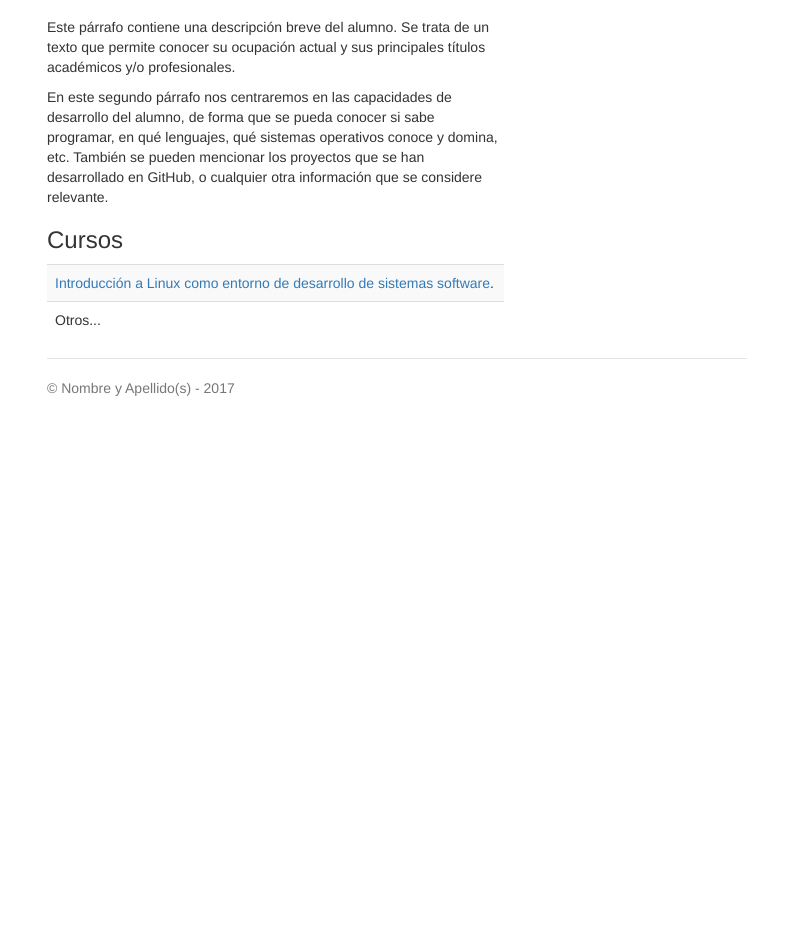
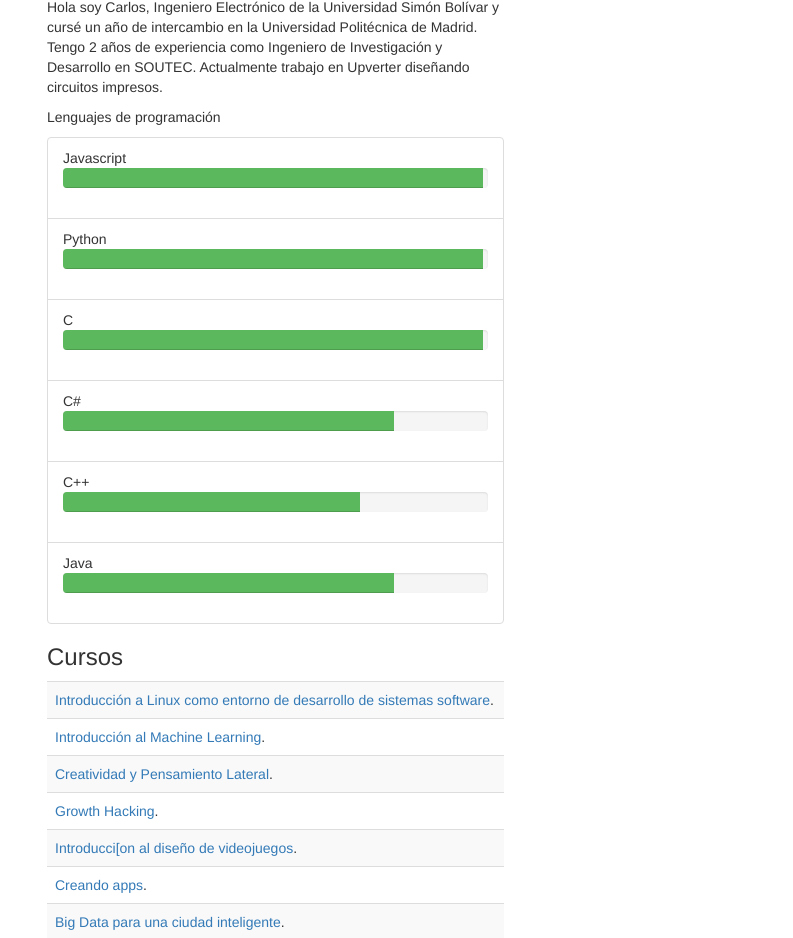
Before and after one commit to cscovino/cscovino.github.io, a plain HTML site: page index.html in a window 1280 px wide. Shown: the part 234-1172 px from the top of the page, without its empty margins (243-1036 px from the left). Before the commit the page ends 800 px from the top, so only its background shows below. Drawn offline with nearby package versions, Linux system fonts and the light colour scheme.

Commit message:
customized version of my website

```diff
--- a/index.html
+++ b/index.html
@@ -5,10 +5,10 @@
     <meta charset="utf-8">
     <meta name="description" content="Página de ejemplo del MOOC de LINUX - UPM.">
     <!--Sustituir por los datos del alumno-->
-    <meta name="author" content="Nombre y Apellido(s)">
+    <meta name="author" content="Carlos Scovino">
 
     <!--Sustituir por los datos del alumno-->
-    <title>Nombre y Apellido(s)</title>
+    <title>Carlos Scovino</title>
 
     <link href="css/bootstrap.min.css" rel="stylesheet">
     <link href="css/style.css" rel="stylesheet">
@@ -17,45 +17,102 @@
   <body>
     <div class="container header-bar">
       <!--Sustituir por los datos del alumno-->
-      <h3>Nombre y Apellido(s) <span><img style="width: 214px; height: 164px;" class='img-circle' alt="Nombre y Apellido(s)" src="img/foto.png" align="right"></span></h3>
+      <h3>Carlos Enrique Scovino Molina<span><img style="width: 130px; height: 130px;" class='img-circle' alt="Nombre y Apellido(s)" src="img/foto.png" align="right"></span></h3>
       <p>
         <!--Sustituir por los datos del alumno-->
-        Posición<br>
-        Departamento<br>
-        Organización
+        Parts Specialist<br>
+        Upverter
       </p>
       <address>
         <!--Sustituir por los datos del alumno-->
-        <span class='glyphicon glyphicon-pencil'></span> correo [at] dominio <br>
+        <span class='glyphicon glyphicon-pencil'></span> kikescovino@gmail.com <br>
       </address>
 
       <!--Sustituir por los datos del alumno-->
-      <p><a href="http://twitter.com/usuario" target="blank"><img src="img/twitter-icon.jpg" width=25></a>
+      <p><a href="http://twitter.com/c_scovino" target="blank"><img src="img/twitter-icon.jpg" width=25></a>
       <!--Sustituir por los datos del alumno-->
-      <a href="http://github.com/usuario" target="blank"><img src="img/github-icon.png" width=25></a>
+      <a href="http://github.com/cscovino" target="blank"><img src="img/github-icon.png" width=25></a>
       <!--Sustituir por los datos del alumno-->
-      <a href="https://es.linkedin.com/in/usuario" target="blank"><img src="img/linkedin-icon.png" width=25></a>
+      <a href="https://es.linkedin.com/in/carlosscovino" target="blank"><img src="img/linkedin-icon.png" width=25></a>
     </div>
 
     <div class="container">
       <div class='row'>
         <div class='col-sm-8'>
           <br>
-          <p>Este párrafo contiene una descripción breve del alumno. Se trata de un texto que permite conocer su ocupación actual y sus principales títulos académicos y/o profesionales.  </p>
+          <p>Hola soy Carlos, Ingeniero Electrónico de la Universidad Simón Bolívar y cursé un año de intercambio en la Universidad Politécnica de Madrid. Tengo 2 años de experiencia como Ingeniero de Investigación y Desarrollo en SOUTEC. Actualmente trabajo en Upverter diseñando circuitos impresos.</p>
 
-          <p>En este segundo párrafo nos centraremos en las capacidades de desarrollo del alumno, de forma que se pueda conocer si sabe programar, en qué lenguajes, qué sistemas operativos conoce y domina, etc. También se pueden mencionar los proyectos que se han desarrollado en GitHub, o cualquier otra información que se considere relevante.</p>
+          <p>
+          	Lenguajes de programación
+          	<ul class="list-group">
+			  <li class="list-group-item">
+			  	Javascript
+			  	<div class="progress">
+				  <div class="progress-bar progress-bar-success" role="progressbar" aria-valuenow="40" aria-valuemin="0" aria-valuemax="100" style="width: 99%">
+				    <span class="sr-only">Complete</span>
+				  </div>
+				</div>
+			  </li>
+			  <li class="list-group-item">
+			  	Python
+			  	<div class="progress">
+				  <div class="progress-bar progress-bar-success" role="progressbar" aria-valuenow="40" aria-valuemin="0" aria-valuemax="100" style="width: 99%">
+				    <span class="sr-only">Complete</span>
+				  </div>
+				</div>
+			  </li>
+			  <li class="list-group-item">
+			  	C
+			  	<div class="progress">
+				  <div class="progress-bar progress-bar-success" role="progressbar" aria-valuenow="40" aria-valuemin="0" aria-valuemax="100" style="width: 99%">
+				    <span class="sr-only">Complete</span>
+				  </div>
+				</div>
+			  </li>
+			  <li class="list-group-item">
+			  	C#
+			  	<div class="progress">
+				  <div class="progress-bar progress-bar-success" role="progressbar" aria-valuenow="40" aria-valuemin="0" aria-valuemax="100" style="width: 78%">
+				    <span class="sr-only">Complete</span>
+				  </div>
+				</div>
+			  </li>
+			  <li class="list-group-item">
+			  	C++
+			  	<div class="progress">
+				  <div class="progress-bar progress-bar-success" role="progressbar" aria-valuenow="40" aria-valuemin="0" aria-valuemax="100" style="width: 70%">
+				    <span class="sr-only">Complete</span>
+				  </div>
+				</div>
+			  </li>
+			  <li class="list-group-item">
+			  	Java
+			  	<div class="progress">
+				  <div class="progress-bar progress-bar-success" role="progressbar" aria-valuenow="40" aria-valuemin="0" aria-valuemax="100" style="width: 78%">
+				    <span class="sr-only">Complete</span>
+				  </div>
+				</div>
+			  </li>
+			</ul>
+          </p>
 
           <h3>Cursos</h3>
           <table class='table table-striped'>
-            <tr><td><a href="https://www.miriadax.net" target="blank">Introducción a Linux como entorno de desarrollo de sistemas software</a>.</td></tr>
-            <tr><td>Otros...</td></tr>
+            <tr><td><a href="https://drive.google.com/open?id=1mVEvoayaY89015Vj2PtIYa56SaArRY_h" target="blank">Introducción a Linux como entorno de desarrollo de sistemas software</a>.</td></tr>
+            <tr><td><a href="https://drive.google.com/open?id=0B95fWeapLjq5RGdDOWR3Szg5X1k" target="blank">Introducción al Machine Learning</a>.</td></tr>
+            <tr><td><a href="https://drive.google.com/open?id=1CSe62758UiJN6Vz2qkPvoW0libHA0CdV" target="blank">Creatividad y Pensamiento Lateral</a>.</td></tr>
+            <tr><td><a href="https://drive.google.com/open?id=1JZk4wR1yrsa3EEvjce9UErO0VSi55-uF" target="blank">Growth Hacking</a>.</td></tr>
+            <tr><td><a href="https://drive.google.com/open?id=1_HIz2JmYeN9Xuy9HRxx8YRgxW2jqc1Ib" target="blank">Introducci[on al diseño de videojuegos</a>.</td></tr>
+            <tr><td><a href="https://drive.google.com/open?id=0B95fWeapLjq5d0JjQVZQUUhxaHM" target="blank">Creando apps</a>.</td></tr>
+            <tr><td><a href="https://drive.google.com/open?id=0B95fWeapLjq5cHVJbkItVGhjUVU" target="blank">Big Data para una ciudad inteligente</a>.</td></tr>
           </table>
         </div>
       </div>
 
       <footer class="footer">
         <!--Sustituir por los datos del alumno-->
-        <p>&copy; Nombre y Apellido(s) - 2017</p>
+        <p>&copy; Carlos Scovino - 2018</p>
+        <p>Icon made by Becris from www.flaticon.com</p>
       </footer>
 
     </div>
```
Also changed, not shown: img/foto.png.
==
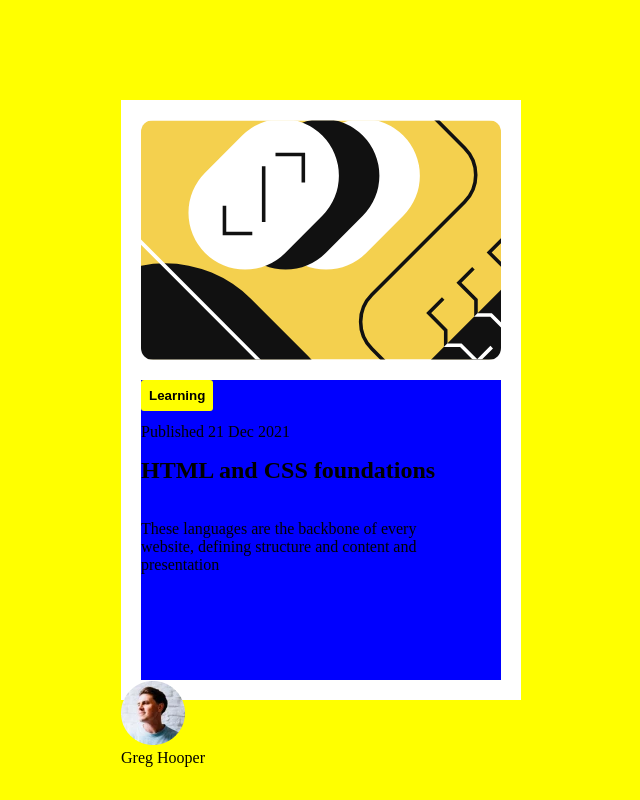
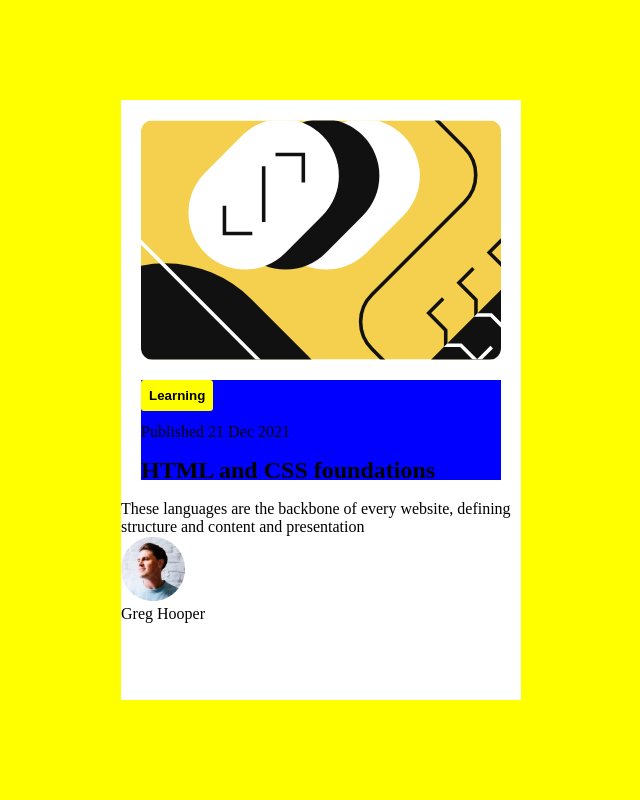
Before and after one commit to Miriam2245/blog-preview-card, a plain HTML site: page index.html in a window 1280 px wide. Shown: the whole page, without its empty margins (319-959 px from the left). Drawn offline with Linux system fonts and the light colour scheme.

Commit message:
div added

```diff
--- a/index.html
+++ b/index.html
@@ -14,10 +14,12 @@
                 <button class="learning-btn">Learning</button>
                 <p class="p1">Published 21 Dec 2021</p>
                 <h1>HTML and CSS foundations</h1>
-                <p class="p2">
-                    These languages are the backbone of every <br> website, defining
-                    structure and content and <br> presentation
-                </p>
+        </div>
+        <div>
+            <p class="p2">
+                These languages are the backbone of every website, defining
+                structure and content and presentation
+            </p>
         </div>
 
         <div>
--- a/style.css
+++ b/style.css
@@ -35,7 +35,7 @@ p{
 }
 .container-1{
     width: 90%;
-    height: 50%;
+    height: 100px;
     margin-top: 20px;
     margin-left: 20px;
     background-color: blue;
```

» What is needed:
With the data above as the source, tally the lines that include the string "Nombre", and give that figure alone.

» Expected output:
5